Team bosses have played down suggestions that three-car teams could be on the F1 horizon, unless there is a major reduction in grid numbers.
Faced with the question that the sport might again be considering switching its format to have fewer teams running more cars, principals from either end of the pit-lane appeared united in claiming that the scenario would only occur if teams were forced to drop out for business reasons, rather than some being squeezed out to accommodate the new look.
“I think I'm correct in saying that, under current regulations, if the numbers of cars on the grid falls below a certain number, then certain teams are required to run three cars – but, as far as I know, there's been no discussion about three-car teams in the near future,” Marussia's John Booth explained, “Certainly, I've not been part of the discussions, [but] I assume it would need a big change in regulations to achieve that.”
Mercedes' Ross Brawn, a veteran of the fluctuating fortunes of F1 teams, confirmed Booth's assertion.
“I think it would be if we had some teams drop out and the number of entrants, the number of cars entered, dropped below a certain level, then we do have to support extra entries,” he confirmed.
Talk about three-car teams is going hand-in-hand with the suggestion – from the bigger teams – that customer cars are the best way to secure the integrity of the grid. The smaller teams, however, don't agree that that is the way that F1 should go.
“We're not a supporter of customer cars, we think the identity of the teams is important, the fact that the teams design and build their own cars is important,” Brawn continued, “However, if F1 faced a situation where we didn't have sufficient cars on the grid then, of course, a three-car team is a possibility - but only in those circumstances.”
While Booth admits that running two cars is tough enough for Marussia, Caterham's Cyril Abiteboul believes that customer cars is not the way forward, even if costs need to be reduced across the board to make it viable for the smaller teams.
“I'm not in favour of customer cars [but], having said that, I think the situation we have is not necessarily sustainable,” the Frenchman insisted, “Clearly, an analysis must be made regarding what to do, and to make sure that we anticipate that correctly, [so that] there is also a gliding path to whatever solution is retained, whether it's a budget cap, RRA….

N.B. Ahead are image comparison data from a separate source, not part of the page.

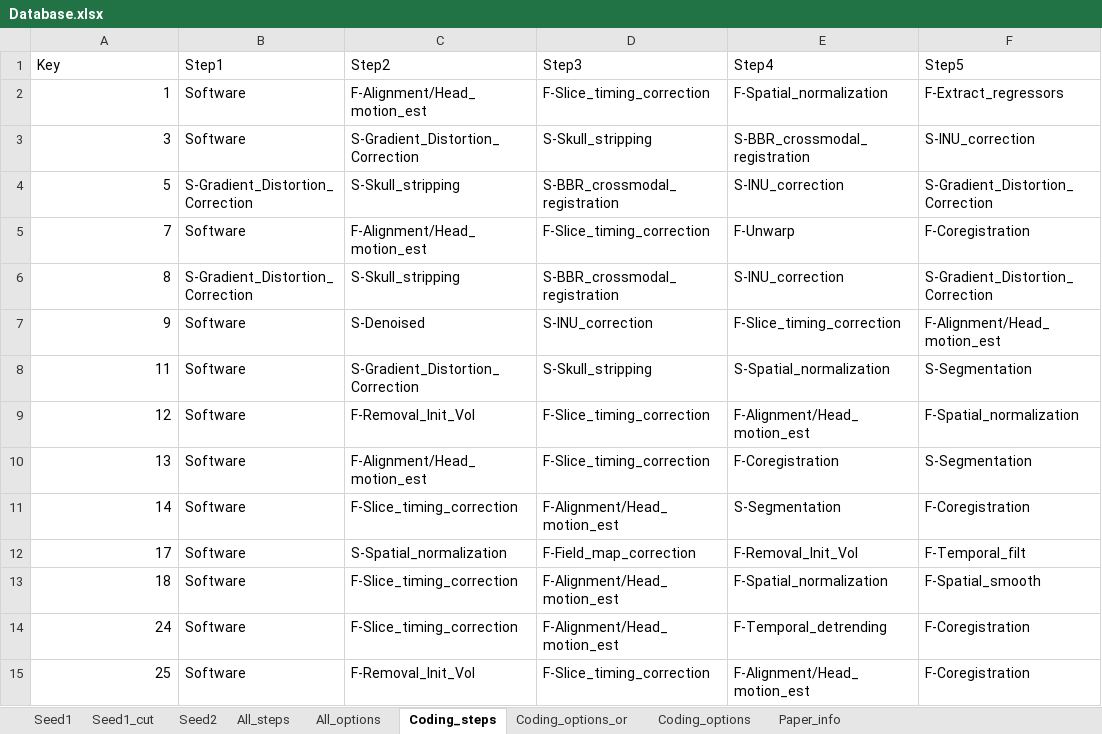
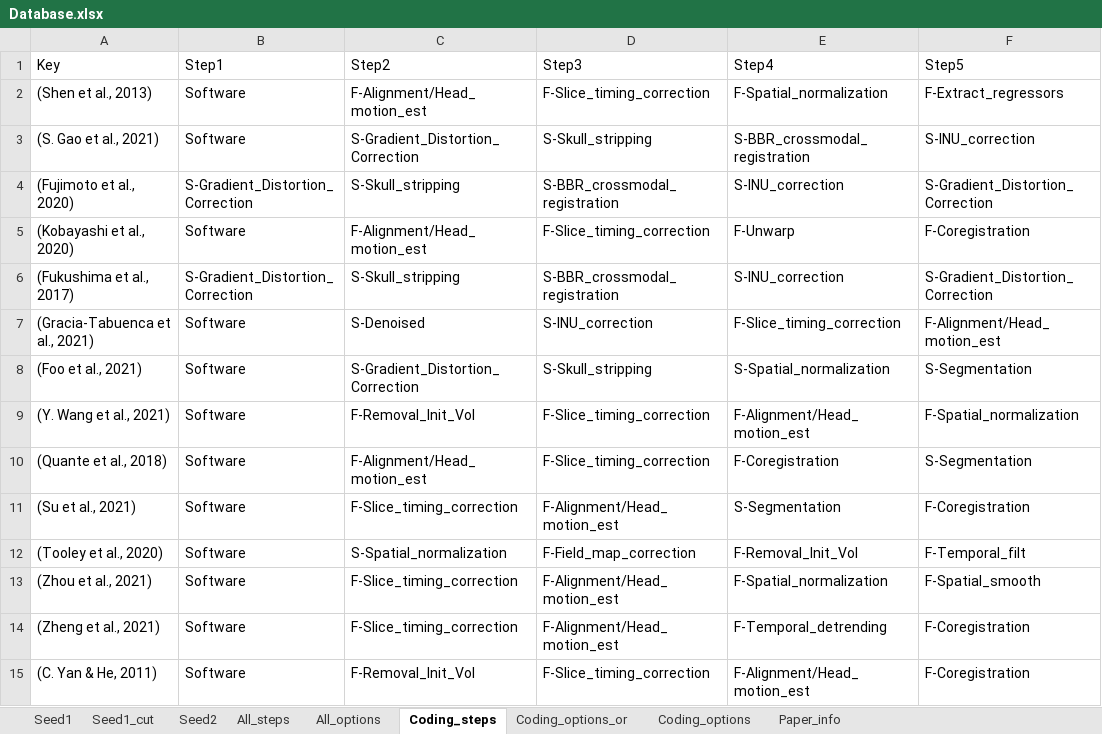
Before and after one commit to kristantodan12/fMRI_Multiverse, an Excel workbook: Database.xlsx, sheet Coding_steps, drawn as a sheet; only a part is shown; values as stored, in another font and other column widths than the file's, no borders; the diff covers the shown part only; the diff names each change by its address in the sheet, - before the commit and + after, or states it on an @@ line.

Commit message:
Update individual step and other minors

```diff
--- a/Database.xlsx (sheet Coding_steps)
+++ b/Database.xlsx (sheet Coding_steps)
-A2 (Key): 1
+A2 (Key): (Shen et al., 2013)
-A3 (Key): 3
+A3 (Key): (S. Gao et al., 2021)
-A4 (Key): 5
+A4 (Key): (Fujimoto et al., 2020)
-A5 (Key): 7
+A5 (Key): (Kobayashi et al., 2020)
-A6 (Key): 8
+A6 (Key): (Fukushima et al., 2017)
-A7 (Key): 9
+A7 (Key): (Gracia-Tabuenca et al., 2021)
-A8 (Key): 11
+A8 (Key): (Foo et al., 2021)
-A9 (Key): 12
+A9 (Key): (Y. Wang et al., 2021)
-A10 (Key): 13
+A10 (Key): (Quante et al., 2018)
-A11 (Key): 14
+A11 (Key): (Su et al., 2021)
-A12 (Key): 17
+A12 (Key): (Tooley et al., 2020)
-A13 (Key): 18
+A13 (Key): (Zhou et al., 2021)
-A14 (Key): 24
+A14 (Key): (Zheng et al., 2021)
-A15 (Key): 25
+A15 (Key): (C. Yan & He, 2011)
```
Also changed, not shown: 206 edited cells elsewhere in this sheet, sheet Coding_options, sheet Coding_options_or, sheet Paper_info, sheet All_options, sheet Seed1_cut, sheet All_steps, 9 other files.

“If we're all at fifty or one hundred million budget, the show will be no different at all, so I think that we need to be sensible about that, make sure that we are doing the right thing. If a third car is one thing to do, why not, but [in the given] example, there were only eight teams, so I would like to hope that we are not one of the three teams that will be out of the game….”
“Obviously [the smaller teams] are outnumbered, but F1 knows very well that it cannot really live without everyone, so maybe the process is a bit less inclusive than it's been in the past. It's more the goodwill and the agenda in general, rather than who is sitting [on the F1 strategy group] that will make a difference.”